"It was a combination of coverage and pressure as it always is in pass defense," said Broncos head coach John Fox. "There is a reason why they were the No. 1 team in defense during the season. Give them credit. They had a lot to do with it -- with a combination of coverage and rush."

Clemons was acquired from the Philadelphia Eagles in 2010 specifically to play the "LEO" position in head coach Pete Carroll's defense. His performance Sunday was his most impactful since returning from the torn ACL he suffered during the 2013 playoff victory over the Washington Redskins.

Avril reportedly turned down a three-year, $30 million offer to stay with the Detroit Lions, eventually signing a two-year, $13 million deal with the Seahawks. A master of the strip-sack, Avril simply dominated Broncos right tackle Orlando Franklin, often pushing him back into Manning's feet.

The play of the defensive ends played directly into Seattle's gameplan: jam the receivers, get Manning off his spot and use the pressure to generate turnovers.

What became evident extremely early on was that the Broncos' offensive line was overmatched physically, and Avril and Clemons effectively blew up the timing and chemistry of the highest scoring offense in NFL history.

"It is amazing, it is what we worked for, this is why we play the game," said Avril. "I went from 0-16 to now I am a champ! I am a champ now and this feels great. We are the best in the world right now."

Manning would finish with a pile of completions (34) and yards (280), but that was cosmetic -- built on stat-stuffing underneath passes well after the outcome was decided. The only important stat was the two first-half interceptions -- both impacted by the pressure from the front four. By the time Clemons recorded a strip-sack turnover in the fourth quarter, it was more embarrassing salt in the wound of the 35-point walloping.

Smith was a deserving game Most Valuable Player, but he simply receives the personal hardware for a defense that catapulted Seattle to its second Super Bowl appearance, and then laid the hammer on the Broncos to pave the way for the Seahawks' first title in franchise history.

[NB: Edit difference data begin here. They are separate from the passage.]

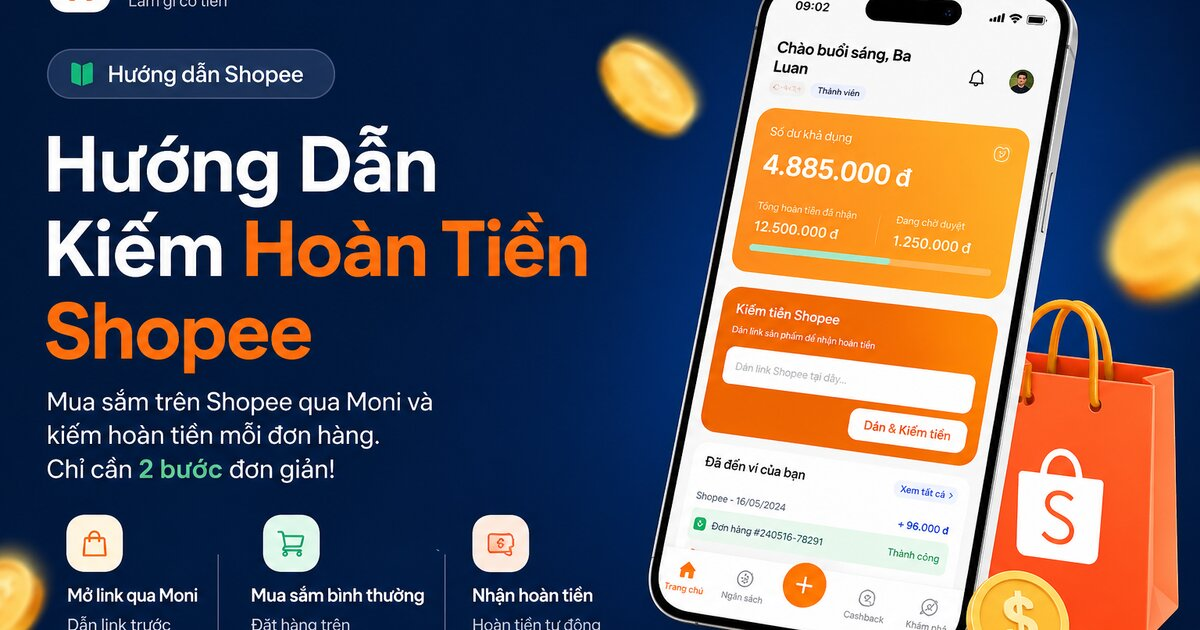
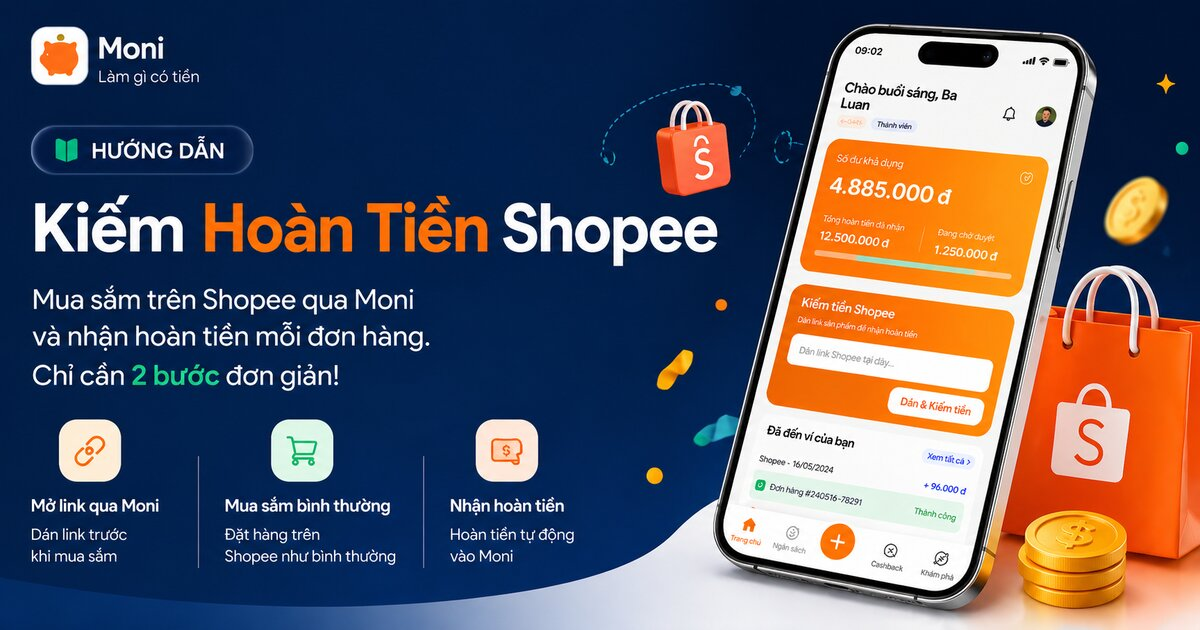
seo: update affiliate-guide OG image to new design

diff --git a/affiliate-guide/index.html b/affiliate-guide/index.html
@@ -20,8 +20,8 @@
   <meta property="og:url" content="https://moni.live/affiliate-guide/">
   <meta property="og:title" content="Cách Hoàn Tiền Shopee Qua Moni - Hướng Dẫn Chi Tiết 2026">
   <meta property="og:description" content="Hướng dẫn 2 cách hoàn tiền Shopee qua app Moni. Hoàn tiền 2-15%, tự động ghi nhận, rút về ngân hàng không giới hạn, miễn phí.">
-  <meta property="og:image" content="https://moni.live/images/og-image-affiliate.jpg?v=1">
-  <meta property="og:image:secure_url" content="https://moni.live/images/og-image-affiliate.jpg?v=1">
+  <meta property="og:image" content="https://moni.live/images/og-image-affiliate.jpg?v=2">
+  <meta property="og:image:secure_url" content="https://moni.live/images/og-image-affiliate.jpg?v=2">
   <meta property="og:image:width" content="1200">
   <meta property="og:image:height" content="630">
   <meta property="og:image:type" content="image/jpeg">
@@ -33,7 +33,7 @@
   <meta name="twitter:site" content="@moniliveapp">
   <meta name="twitter:title" content="Cách Hoàn Tiền Shopee Qua Moni - Hướng Dẫn Chi Tiết 2026">
   <meta name="twitter:description" content="Hướng dẫn 2 cách hoàn tiền Shopee qua app Moni. Hoàn tiền 2-15%, tự động ghi nhận, rút về ngân hàng không giới hạn.">
-  <meta name="twitter:image" content="https://moni.live/images/og-image-affiliate.jpg?v=1">
+  <meta name="twitter:image" content="https://moni.live/images/og-image-affiliate.jpg?v=2">
 
   <!-- HowTo + FAQPage Structured Data -->
   <script type="application/ld+json">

"Everybody, from top to bottom," free safety Earl Thomas said when asked if the entire defense deserved the MVP award. "The receivers play great. Everybody on defense played great. This was a great win."

Avril and Clemons have another year on their contracts. Michael Bennett, perhaps the team's most consistent playmaking lineman throughout the season, had a quiet Super Bowl but will be among the team's top offseason priorities after playing on a one-year, $5 million deal in 2013.

For the table setters for the Seahawks' defense, the table remains in strong standing position to help anchor a run at a repeat in 2014.

"It is amazing," Avril said of winning the Lombardi Trophy. "This is what everybody in the league works for and now we are here and I got my hat and we are champs, baby. It doesn't get any better."